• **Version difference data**
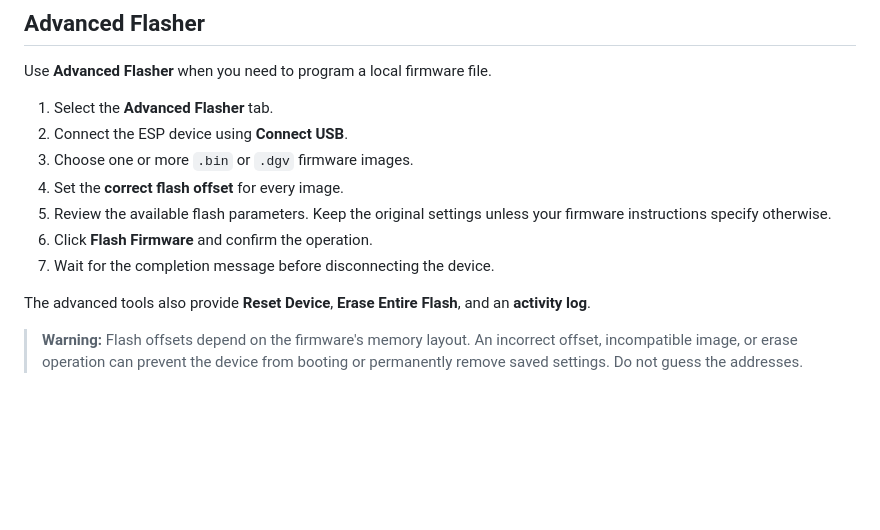
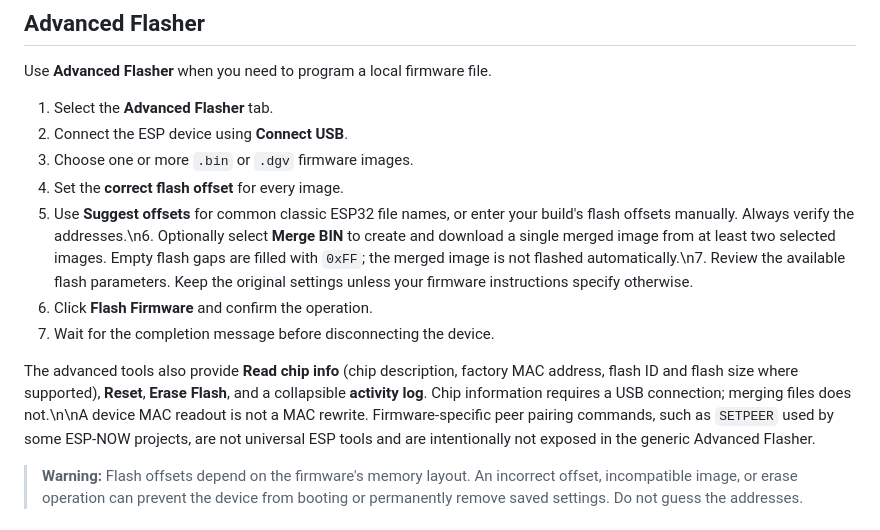
Before and after one commit to DGVeLab/DGVeLab-Flash-Center, a Markdown page: README.md, the part around the change. Rendered like a GitHub page; blank space fills up the shorter version.

Commit message:
Document Advanced merge options and read-only chip/MAC diagnostic tools

```diff
--- a/README.md
+++ b/README.md
@@ -47,11 +47,11 @@ Use **Advanced Flasher** when you need to program a local firmware file.
 2. Connect the ESP device using **Connect USB**.
 3. Choose one or more `.bin` or `.dgv` firmware images.
 4. Set the **correct flash offset** for every image.
-5. Review the available flash parameters. Keep the original settings unless your firmware instructions specify otherwise.
+5. Use **Suggest offsets** for common classic ESP32 file names, or enter your build's flash offsets manually. Always verify the addresses.\n6. Optionally select **Merge BIN** to create and download a single merged image from at least two selected images. Empty flash gaps are filled with `0xFF`; the merged image is not flashed automatically.\n7. Review the available flash parameters. Keep the original settings unless your firmware instructions specify otherwise.
 6. Click **Flash Firmware** and confirm the operation.
 7. Wait for the completion message before disconnecting the device.
 
-The advanced tools also provide **Reset Device**, **Erase Entire Flash**, and an **activity log**.
+The advanced tools also provide **Read chip info** (chip description, factory MAC address, flash ID and flash size where supported), **Reset**, **Erase Flash**, and a collapsible **activity log**. Chip information requires a USB connection; merging files does not.\n\nA device MAC readout is not a MAC rewrite. Firmware-specific peer pairing commands, such as `SETPEER` used by some ESP-NOW projects, are not universal ESP tools and are intentionally not exposed in the generic Advanced Flasher.
 
 > **Warning:** Flash offsets depend on the firmware's memory layout. An incorrect offset, incompatible image, or erase operation can prevent the device from booting or permanently remove saved settings. Do not guess the addresses.
 
```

• **Exercise prompt**
Retype every entry above exactly, leaving out the pictures.

• **Answer for the task**
Before and after one commit to DGVeLab/DGVeLab-Flash-Center, a Markdown page: README.md, the part around the change. Rendered like a GitHub page; blank space fills up the shorter version.

Commit message:
Document Advanced merge options and read-only chip/MAC diagnostic tools

```diff
--- a/README.md
+++ b/README.md
@@ -47,11 +47,11 @@ Use **Advanced Flasher** when you need to program a local firmware file.
 2. Connect the ESP device using **Connect USB**.
 3. Choose one or more `.bin` or `.dgv` firmware images.
 4. Set the **correct flash offset** for every image.
-5. Review the available flash parameters. Keep the original settings unless your firmware instructions specify otherwise.
+5. Use **Suggest offsets** for common classic ESP32 file names, or enter your build's flash offsets manually. Always verify the addresses.\n6. Optionally select **Merge BIN** to create and download a single merged image from at least two selected images. Empty flash gaps are filled with `0xFF`; the merged image is not flashed automatically.\n7. Review the available flash parameters. Keep the original settings unless your firmware instructions specify otherwise.
 6. Click **Flash Firmware** and confirm the operation.
 7. Wait for the completion message before disconnecting the device.
 
-The advanced tools also provide **Reset Device**, **Erase Entire Flash**, and an **activity log**.
+The advanced tools also provide **Read chip info** (chip description, factory MAC address, flash ID and flash size where supported), **Reset**, **Erase Flash**, and a collapsible **activity log**. Chip information requires a USB connection; merging files does not.\n\nA device MAC readout is not a MAC rewrite. Firmware-specific peer pairing commands, such as `SETPEER` used by some ESP-NOW projects, are not universal ESP tools and are intentionally not exposed in the generic Advanced Flasher.
 
 > **Warning:** Flash offsets depend on the firmware's memory layout. An incorrect offset, incompatible image, or erase operation can prevent the device from booting or permanently remove saved settings. Do not guess the addresses.
 
```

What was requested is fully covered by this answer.